┌──
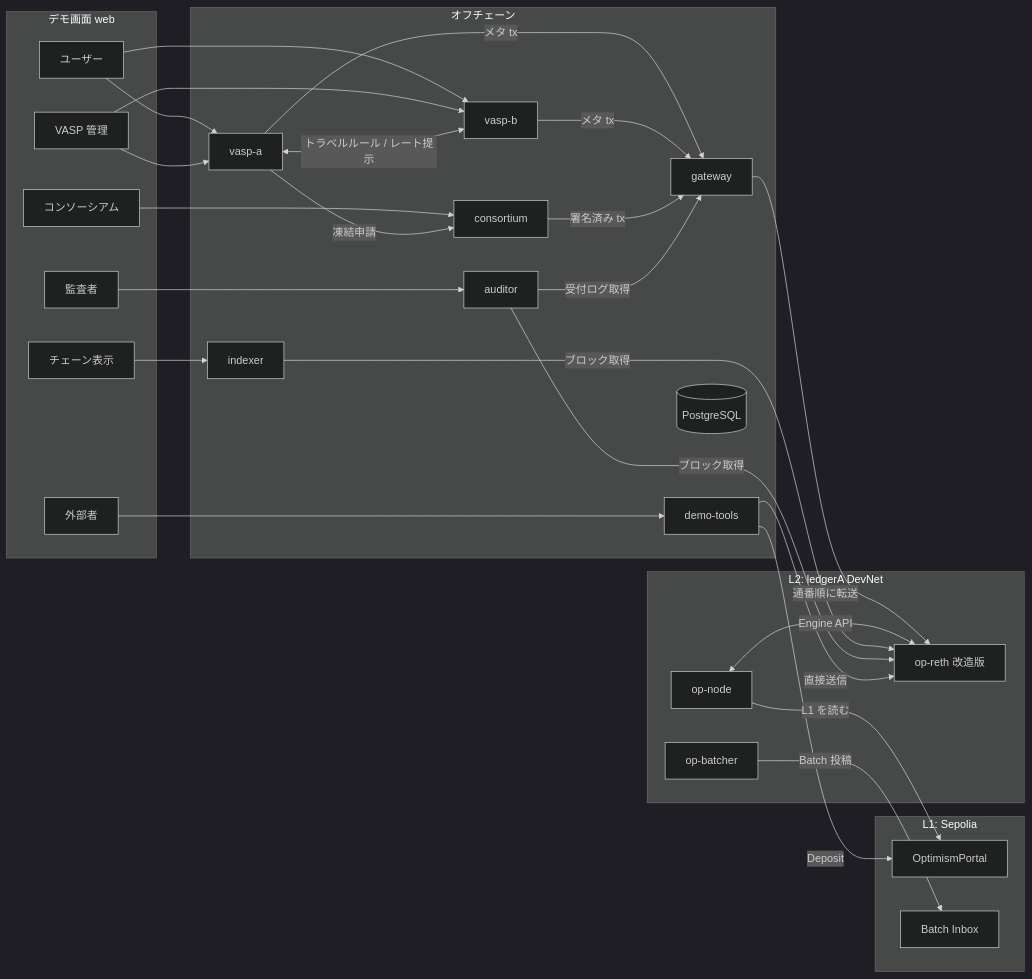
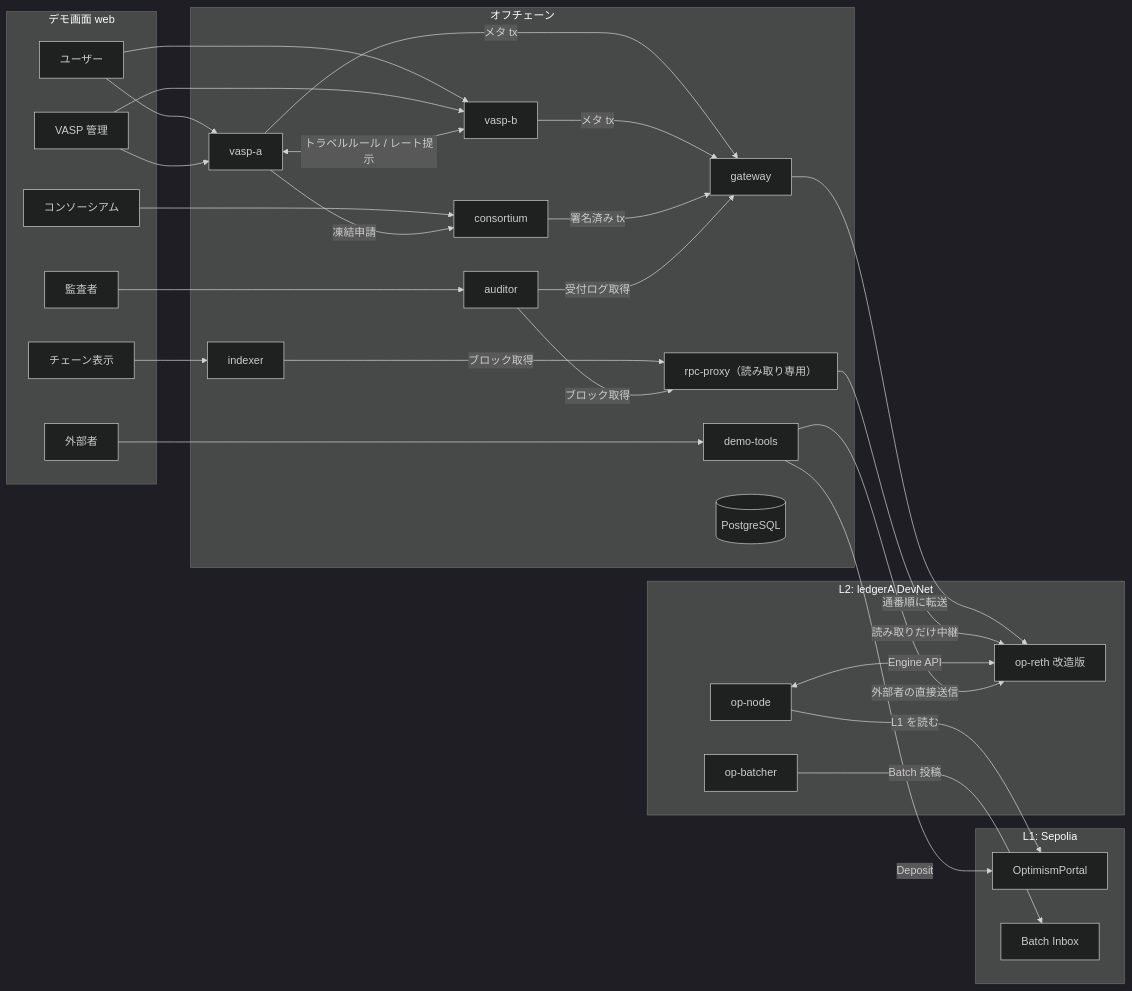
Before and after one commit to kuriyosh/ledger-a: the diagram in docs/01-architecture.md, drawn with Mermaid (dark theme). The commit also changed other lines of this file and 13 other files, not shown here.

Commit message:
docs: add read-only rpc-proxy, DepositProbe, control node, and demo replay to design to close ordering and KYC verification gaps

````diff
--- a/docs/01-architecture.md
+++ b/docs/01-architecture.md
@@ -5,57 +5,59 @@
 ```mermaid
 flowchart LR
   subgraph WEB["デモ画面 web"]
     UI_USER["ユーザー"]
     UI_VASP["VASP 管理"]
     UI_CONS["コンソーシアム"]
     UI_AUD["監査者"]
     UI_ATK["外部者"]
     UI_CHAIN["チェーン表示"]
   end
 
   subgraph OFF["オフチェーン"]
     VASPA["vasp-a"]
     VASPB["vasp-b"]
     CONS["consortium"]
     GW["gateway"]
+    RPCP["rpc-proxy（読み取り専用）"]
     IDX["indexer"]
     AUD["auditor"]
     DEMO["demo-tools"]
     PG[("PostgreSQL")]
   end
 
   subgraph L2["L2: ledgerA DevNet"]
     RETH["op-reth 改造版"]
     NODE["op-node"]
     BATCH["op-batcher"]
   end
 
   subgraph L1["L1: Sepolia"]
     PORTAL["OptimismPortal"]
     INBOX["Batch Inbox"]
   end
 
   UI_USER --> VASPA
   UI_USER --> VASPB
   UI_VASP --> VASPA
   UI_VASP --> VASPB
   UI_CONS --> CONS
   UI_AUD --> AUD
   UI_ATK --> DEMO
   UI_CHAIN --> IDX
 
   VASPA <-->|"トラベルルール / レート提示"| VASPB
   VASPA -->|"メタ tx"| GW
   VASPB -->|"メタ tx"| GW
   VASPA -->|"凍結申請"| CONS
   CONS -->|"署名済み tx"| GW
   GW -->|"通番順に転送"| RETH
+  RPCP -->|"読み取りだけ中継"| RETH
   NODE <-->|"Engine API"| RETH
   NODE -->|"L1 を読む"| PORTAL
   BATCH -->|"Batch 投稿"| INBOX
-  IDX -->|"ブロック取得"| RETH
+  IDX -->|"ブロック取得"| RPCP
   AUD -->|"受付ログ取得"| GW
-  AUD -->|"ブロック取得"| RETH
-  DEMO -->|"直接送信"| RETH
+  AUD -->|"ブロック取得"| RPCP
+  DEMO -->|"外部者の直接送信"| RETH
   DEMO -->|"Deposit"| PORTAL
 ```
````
└──
**TASK BRIEF:**
The expected output is every entry above, character for character, with no pictures.

**SOLVED PROBLEM:**
Before and after one commit to kuriyosh/ledger-a: the diagram in docs/01-architecture.md, drawn with Mermaid (dark theme). The commit also changed other lines of this file and 13 other files, not shown here.

Commit message:
docs: add read-only rpc-proxy, DepositProbe, control node, and demo replay to design to close ordering and KYC verification gaps

````diff
--- a/docs/01-architecture.md
+++ b/docs/01-architecture.md
@@ -5,57 +5,59 @@
 ```mermaid
 flowchart LR
   subgraph WEB["デモ画面 web"]
     UI_USER["ユーザー"]
     UI_VASP["VASP 管理"]
     UI_CONS["コンソーシアム"]
     UI_AUD["監査者"]
     UI_ATK["外部者"]
     UI_CHAIN["チェーン表示"]
   end
 
   subgraph OFF["オフチェーン"]
     VASPA["vasp-a"]
     VASPB["vasp-b"]
     CONS["consortium"]
     GW["gateway"]
+    RPCP["rpc-proxy（読み取り専用）"]
     IDX["indexer"]
     AUD["auditor"]
     DEMO["demo-tools"]
     PG[("PostgreSQL")]
   end
 
   subgraph L2["L2: ledgerA DevNet"]
     RETH["op-reth 改造版"]
     NODE["op-node"]
     BATCH["op-batcher"]
   end
 
   subgraph L1["L1: Sepolia"]
     PORTAL["OptimismPortal"]
     INBOX["Batch Inbox"]
   end
 
   UI_USER --> VASPA
   UI_USER --> VASPB
   UI_VASP --> VASPA
   UI_VASP --> VASPB
   UI_CONS --> CONS
   UI_AUD --> AUD
   UI_ATK --> DEMO
   UI_CHAIN --> IDX
 
   VASPA <-->|"トラベルルール / レート提示"| VASPB
   VASPA -->|"メタ tx"| GW
   VASPB -->|"メタ tx"| GW
   VASPA -->|"凍結申請"| CONS
   CONS -->|"署名済み tx"| GW
   GW -->|"通番順に転送"| RETH
+  RPCP -->|"読み取りだけ中継"| RETH
   NODE <-->|"Engine API"| RETH
   NODE -->|"L1 を読む"| PORTAL
   BATCH -->|"Batch 投稿"| INBOX
-  IDX -->|"ブロック取得"| RETH
+  IDX -->|"ブロック取得"| RPCP
   AUD -->|"受付ログ取得"| GW
-  AUD -->|"ブロック取得"| RETH
-  DEMO -->|"直接送信"| RETH
+  AUD -->|"ブロック取得"| RPCP
+  DEMO -->|"外部者の直接送信"| RETH
   DEMO -->|"Deposit"| PORTAL
 ```
````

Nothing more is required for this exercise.